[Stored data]
============================================================

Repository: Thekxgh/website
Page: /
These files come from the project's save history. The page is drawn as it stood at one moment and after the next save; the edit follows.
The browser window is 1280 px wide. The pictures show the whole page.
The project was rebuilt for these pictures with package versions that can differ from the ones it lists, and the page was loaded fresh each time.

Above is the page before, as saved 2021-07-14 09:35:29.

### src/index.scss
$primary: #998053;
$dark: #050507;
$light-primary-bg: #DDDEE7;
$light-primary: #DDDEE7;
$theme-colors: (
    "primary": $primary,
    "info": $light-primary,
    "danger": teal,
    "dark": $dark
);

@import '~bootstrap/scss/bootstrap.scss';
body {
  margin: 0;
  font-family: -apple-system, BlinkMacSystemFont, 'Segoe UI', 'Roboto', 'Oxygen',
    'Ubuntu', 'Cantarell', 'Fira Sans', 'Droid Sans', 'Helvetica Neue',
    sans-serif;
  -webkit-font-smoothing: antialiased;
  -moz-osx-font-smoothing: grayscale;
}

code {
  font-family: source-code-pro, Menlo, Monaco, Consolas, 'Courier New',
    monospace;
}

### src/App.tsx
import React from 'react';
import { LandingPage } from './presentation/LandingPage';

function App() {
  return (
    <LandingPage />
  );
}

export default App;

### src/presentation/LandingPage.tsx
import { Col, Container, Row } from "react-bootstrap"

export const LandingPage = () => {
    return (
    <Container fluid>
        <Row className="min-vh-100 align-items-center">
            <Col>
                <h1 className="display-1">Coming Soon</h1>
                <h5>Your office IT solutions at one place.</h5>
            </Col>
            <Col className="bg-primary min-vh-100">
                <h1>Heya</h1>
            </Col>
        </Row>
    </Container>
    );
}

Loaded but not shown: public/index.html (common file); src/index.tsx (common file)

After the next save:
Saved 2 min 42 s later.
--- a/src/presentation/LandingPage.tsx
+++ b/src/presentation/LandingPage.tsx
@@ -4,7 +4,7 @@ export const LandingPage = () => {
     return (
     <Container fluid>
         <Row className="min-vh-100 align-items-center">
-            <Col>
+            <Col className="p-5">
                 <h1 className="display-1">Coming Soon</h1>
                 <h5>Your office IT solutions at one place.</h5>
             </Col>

============================================================

# BRIEF
Your answer must be an exact copy of every record.

# WRITTEN SOLUTION
Repository: Thekxgh/website
Page: /
These files come from the project's save history. The page is drawn as it stood at one moment and after the next save; the edit follows.
The browser window is 1280 px wide. The pictures show the whole page.
The project was rebuilt for these pictures with package versions that can differ from the ones it lists, and the page was loaded fresh each time.

Above is the page before, as saved 2021-07-14 09:35:29.

### src/index.scss
$primary: #998053;
$dark: #050507;
$light-primary-bg: #DDDEE7;
$light-primary: #DDDEE7;
$theme-colors: (
    "primary": $primary,
    "info": $light-primary,
    "danger": teal,
    "dark": $dark
);

@import '~bootstrap/scss/bootstrap.scss';
body {
  margin: 0;
  font-family: -apple-system, BlinkMacSystemFont, 'Segoe UI', 'Roboto', 'Oxygen',
    'Ubuntu', 'Cantarell', 'Fira Sans', 'Droid Sans', 'Helvetica Neue',
    sans-serif;
  -webkit-font-smoothing: antialiased;
  -moz-osx-font-smoothing: grayscale;
}

code {
  font-family: source-code-pro, Menlo, Monaco, Consolas, 'Courier New',
    monospace;
}

### src/App.tsx
import React from 'react';
import { LandingPage } from './presentation/LandingPage';

function App() {
  return (
    <LandingPage />
  );
}

export default App;

### src/presentation/LandingPage.tsx
import { Col, Container, Row } from "react-bootstrap"

export const LandingPage = () => {
    return (
    <Container fluid>
        <Row className="min-vh-100 align-items-center">
            <Col>
                <h1 className="display-1">Coming Soon</h1>
                <h5>Your office IT solutions at one place.</h5>
            </Col>
            <Col className="bg-primary min-vh-100">
                <h1>Heya</h1>
            </Col>
        </Row>
    </Container>
    );
}

Loaded but not shown: public/index.html (common file); src/index.tsx (common file)

After the next save:
Saved 2 min 42 s later.
--- a/src/presentation/LandingPage.tsx
+++ b/src/presentation/LandingPage.tsx
@@ -4,7 +4,7 @@ export const LandingPage = () => {
     return (
     <Container fluid>
         <Row className="min-vh-100 align-items-center">
-            <Col>
+            <Col className="p-5">
                 <h1 className="display-1">Coming Soon</h1>
                 <h5>Your office IT solutions at one place.</h5>
             </Col>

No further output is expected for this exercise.